  • Stay for Security, and Learn to Deal  Zakaria's op-ed argued that "the most important reality of the post-Sept. 11 world has been the lack of any major follow-up attack. That's largely because al-Qaeda has been on the run in Afghanistan and Pakistan." So "it's time to get real," Zakaria wrote. Withdrawal won't work, but deal making will by "shrink[ing] the number of enemy forces by making them switch sides or lay down their arms." Success in Afghanistan is not about ending poverty or corruption, but about rendering the country "inhospitable to al-Qaeda and similar terrorist groups."

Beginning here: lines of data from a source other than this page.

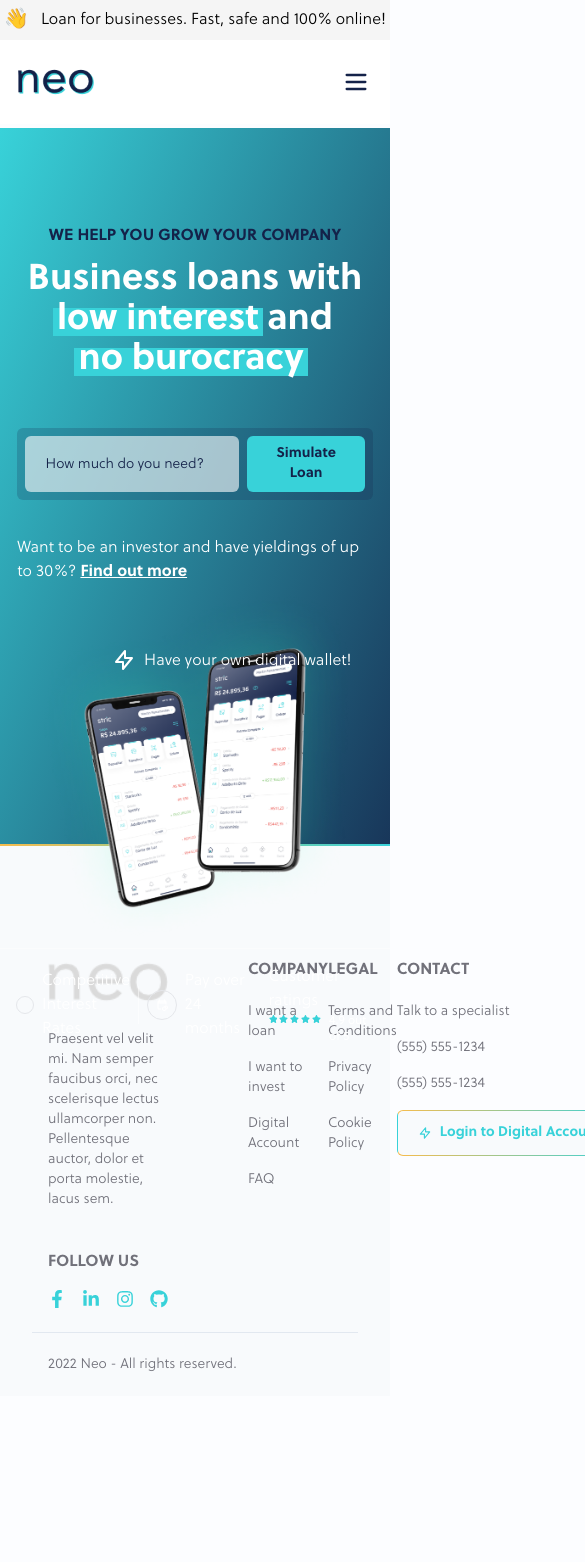
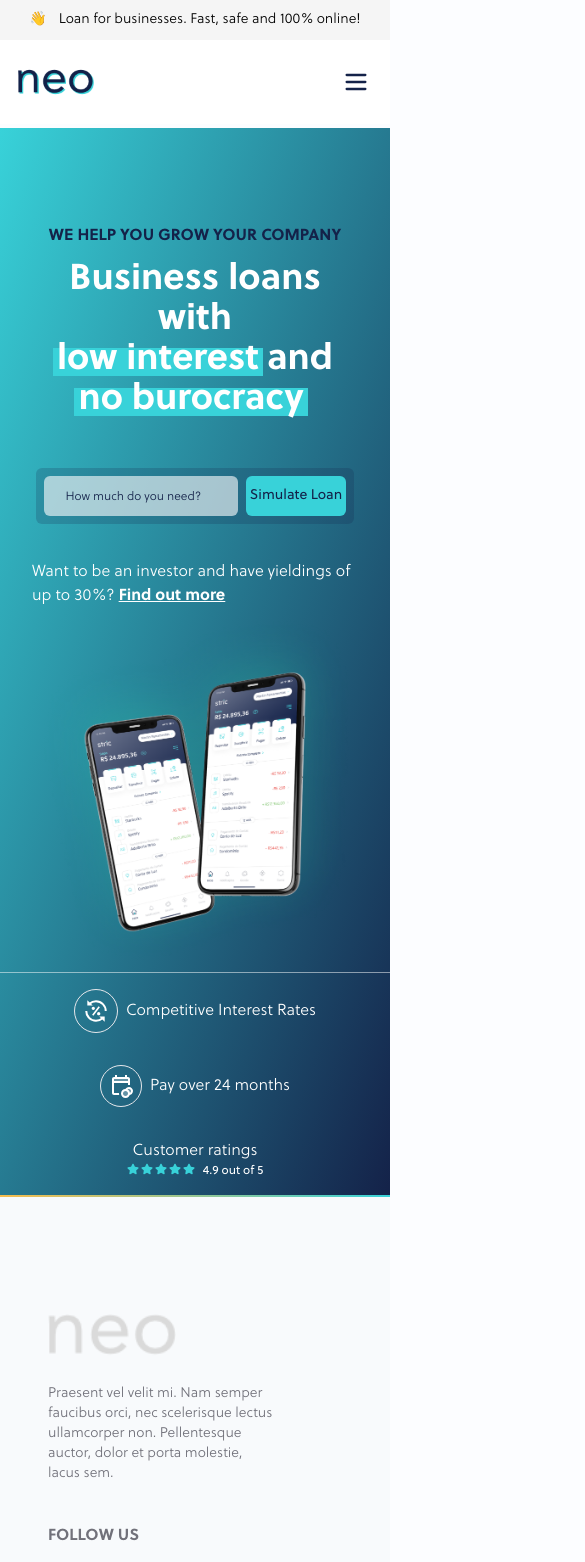
Before and after one commit to alexloops/neobank-landing-page, a Next.js app: page / in a window 390 px wide. Shown: the top 1562 px of the page, 585 px wide, since content can reach past the window. Before the commit the page ends 1396 px from the top, so only its background shows below. Built offline with nearby package versions, Linux system fonts and the light colour scheme.

Commit message:
Improved Responsiveness

```diff
--- a/components/layouts/MainLayout.tsx
+++ b/components/layouts/MainLayout.tsx
@@ -43,7 +43,7 @@ export default function MainLayout({
 
       <Navbar />
       {/* The padding top of this div has to be the same height of the navbar */}
-      <div className="flex-1 min-h-full w-full pt-[128px]">{children}</div>
+      <div className="flex-1 w-full pt-[128px]">{children}</div>
       <Footer />
     </div>
   );
@@ -71,13 +71,13 @@ const Navbar = () => {
     <header className="fixed z-50 bg-white w-full flex flex-col items-center">
       <div
         className={classNames(
-          "bg-neutral-100 w-full flex items-center justify-center transition-all duration-100",
+          "bg-neutral-100 text-sm sm:text-lg w-full px-4 flex items-center justify-center transition-all duration-100",
           isScrolled ? "h-0" : "h-10"
         )}
       >
         {" "}
-        <span className="text-xl mr-3 transition duration-200">👋</span> Loan
-        for businesses. Fast, safe and 100% online!
+        <span className="md:text-xl mr-3">👋</span> Loan for businesses. Fast,
+        safe and 100% online!
       </div>
       <nav className="bg-white w-full text-sm max-w-7xl">
         <Popover className="relative">
@@ -235,9 +235,10 @@ const Footer = () => {
   return (
     <footer className="bg-slate-50 w-full flex flex-col items-center">
       <div className="w-full h-0.5 bg-gradient-to-r from-[#F6BC4D] to-brand-light" />
-      <div className="w-full h-[550px] text-sm max-w-7xl pt-28 px-8 flex flex-col justify-between divide-y divide-slate-200">
-        <div className="h-5 px-4 flex">
-          <div className="flex flex-col max-w-xs mr-20">
+      <div className="w-full min-h-[550px] text-sm max-w-7xl pt-28 px-8 flex flex-col justify-between divide-y divide-slate-200">
+        <div className="px-4 flex flex-col lg:flex-row">
+          {/* Logo and Social Media Part */}
+          <div className="flex flex-col max-w-xs mr-16">
             <img className="w-32 mb-6" src="/logo2.png" alt="logo" />
             <p className="text-zinc-500 mb-10">
               Praesent vel velit mi. Nam semper faucibus orci, nec scelerisque
@@ -281,8 +282,9 @@ const Footer = () => {
               </a>
             </div>
           </div>
-
-          <div className="flex flex-1">
+          {/* Column with Links Part */}
+          <div className="flex flex-1 my-24 lg:mt-0 flex-col sm:flex-row">
+            {/* First column */}
             <div className="flex-1">
               <div className="font-soleil-bold text-base text-zinc-500 mb-5">
                 COMPANY
@@ -300,7 +302,8 @@ const Footer = () => {
                 <a className="block mb-4 text-zinc-500">FAQ</a>
               </Link>
             </div>
-            <div className="flex-1">
+            {/* Second column */}
+            <div className="flex-1 mt-8 sm:mt-0">
               <div className="font-soleil-bold text-base text-zinc-500 mb-5">
                 LEGAL
               </div>
@@ -314,7 +317,8 @@ const Footer = () => {
                 <a className="block mb-4 text-zinc-500">Cookie Policy</a>
               </Link>
             </div>
-            <div className="flex-1">
+            {/* Third column */}
+            <div className="flex-1 mt-8 sm:mt-0">
               <div className="font-soleil-bold text-base text-zinc-500 mb-5">
                 CONTACT
               </div>
@@ -332,9 +336,9 @@ const Footer = () => {
                   href="#"
                   className="whitespace-nowrap p-0.25 overflow-hidden inline-flex bg-gradient-to-r from-[#F6BC4D] to-brand-light  border border-transparent rounded-md font-soleil-bold text-brand-light hover:opacity-90"
                 >
-                  <span className="flex items-center justify-center px-5 py-3 bg-slate-50 transition-all ease-in duration-75 rounded-sm group-hover:bg-opacity-0">
-                    <HiOutlineLightningBolt className="mr-2" /> Login to Digital
-                    Account
+                  <span className="flex items-center justify-center text-xs lg:text-sm px-3 py-2 lg:px-5 lg:py-3 bg-slate-50 transition-all ease-in duration-75 rounded-sm group-hover:bg-opacity-0">
+                    <HiOutlineLightningBolt className="mr-2 hidden md:block" />{" "}
+                    Login to Digital Account
                   </span>
                 </a>
               </Link>
--- a/components/sections/HomeHero.tsx
+++ b/components/sections/HomeHero.tsx
@@ -27,9 +27,9 @@ export default function HomeHero() {
               <input
                 placeholder={`How much do you need?`}
                 type="number"
-                className="w-[240px] text-center mr-2 h-14 rounded-md bg-white bg-opacity-60 placeholder:text-brand-dark placeholder:text-center placeholder:text-sm text-brand-dark focus:outline-none focus:placeholder:text-transparent"
+                className="sm:w-[240px] text-center mr-2 h-10 sm:h-14 rounded-md bg-white bg-opacity-60 placeholder:text-brand-dark placeholder:text-center placeholder:text-xs sm:placeholder:text-sm text-brand-dark focus:outline-none focus:placeholder:text-transparent"
               />
-              <button className="bg-brand-light text-sm font-soleil-bold rounded-md text-brand-dark px-4">
+              <button className="bg-brand-light text-sm font-soleil-regular sm:font-soleil-bold rounded-md text-brand-dark py-1 px-1 sm:px-4">
                 Simulate Loan
               </button>
             </div>
@@ -42,7 +42,7 @@ export default function HomeHero() {
           </div>
           {/* Phone with app part */}
           <div className="relative lg:w-1/2">
-            <p className="absolute top-16 left-20">
+            <p className="absolute top-16 left-20 hidden lg:block">
               <HiOutlineLightningBolt className="mr-2 mb-0.5 inline text-2xl " />
               Have your own digital wallet!
             </p>
@@ -55,8 +55,9 @@ export default function HomeHero() {
         </div>
         {/* Footer of the Hero */}
 
-        <div className=" z-10 w-full border-t border-white border-opacity-50 flex justify-center">
-          <div className="max-w-7xl w-full h-28 flex items-center p-2 ">
+        <div className="z-10 w-full border-t border-white border-opacity-50 flex justify-center">
+          <div className="max-w-7xl w-full min-h-28 flex flex-col sm:flex-row items-center p-2 ">
+            {/* First item */}
             <div className="flex-1 flex items-center justify-center p-2">
               <div className="p-2 rounded-full border mr-2">
                 <img src="/icons/dividends.svg" alt="icon" />
@@ -64,13 +65,16 @@ export default function HomeHero() {
               Competitive Interest Rates
             </div>
             <div className="w-[1px] opacity-50 bg-white h-2/5" />
-            <div className="flex-1 flex items-center justify-center p-2">
+            {/* Second item */}
+            <div className="flex-1 flex items-center justify-center p-2 mt-4 sm:mt-0">
               <div className="p-2 rounded-full border mr-2">
                 <img src="/icons/pay-date.svg" alt="icon" />
               </div>
               Pay over 24 months
             </div>
-            <div className="flex-1 flex flex-col items-center justify-center p-2">
+            <div className="w-[1px] opacity-50 bg-white h-2/5 lg:hidden" />
+            {/* Third item */}
+            <div className="flex-1 flex flex-col items-center justify-center p-2 mt-4 sm:mt-0">
               <div>Customer ratings</div>
               <div className="font-soleil-regular text-xs">
                 <span className="flex">
```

  • Withdrawal Harm is Exaggerated, and Not an Excuse to Stay  Jervis took issue with Zakaria's and others' fundamental A to B arguments: that our withdrawal would have negative consequences, and that thus we must stay. He couched his insightful critique of this response, however, in regrettably mangled prose:

Of course Yogi Berra was right when he said that prediction is difficult, especially about the future. But once we move beyond the alluring but unsustainable claim that our inability to exclude the possibility that withdrawing would be very harmful means that we must fight, it becomes clear that we are building a large and risky war on predictions that call for closer examination.

Stripping away the labyrinthine verbiage: we shouldn't keep wasting money and lives just because there might be a negative consequence if we stopped.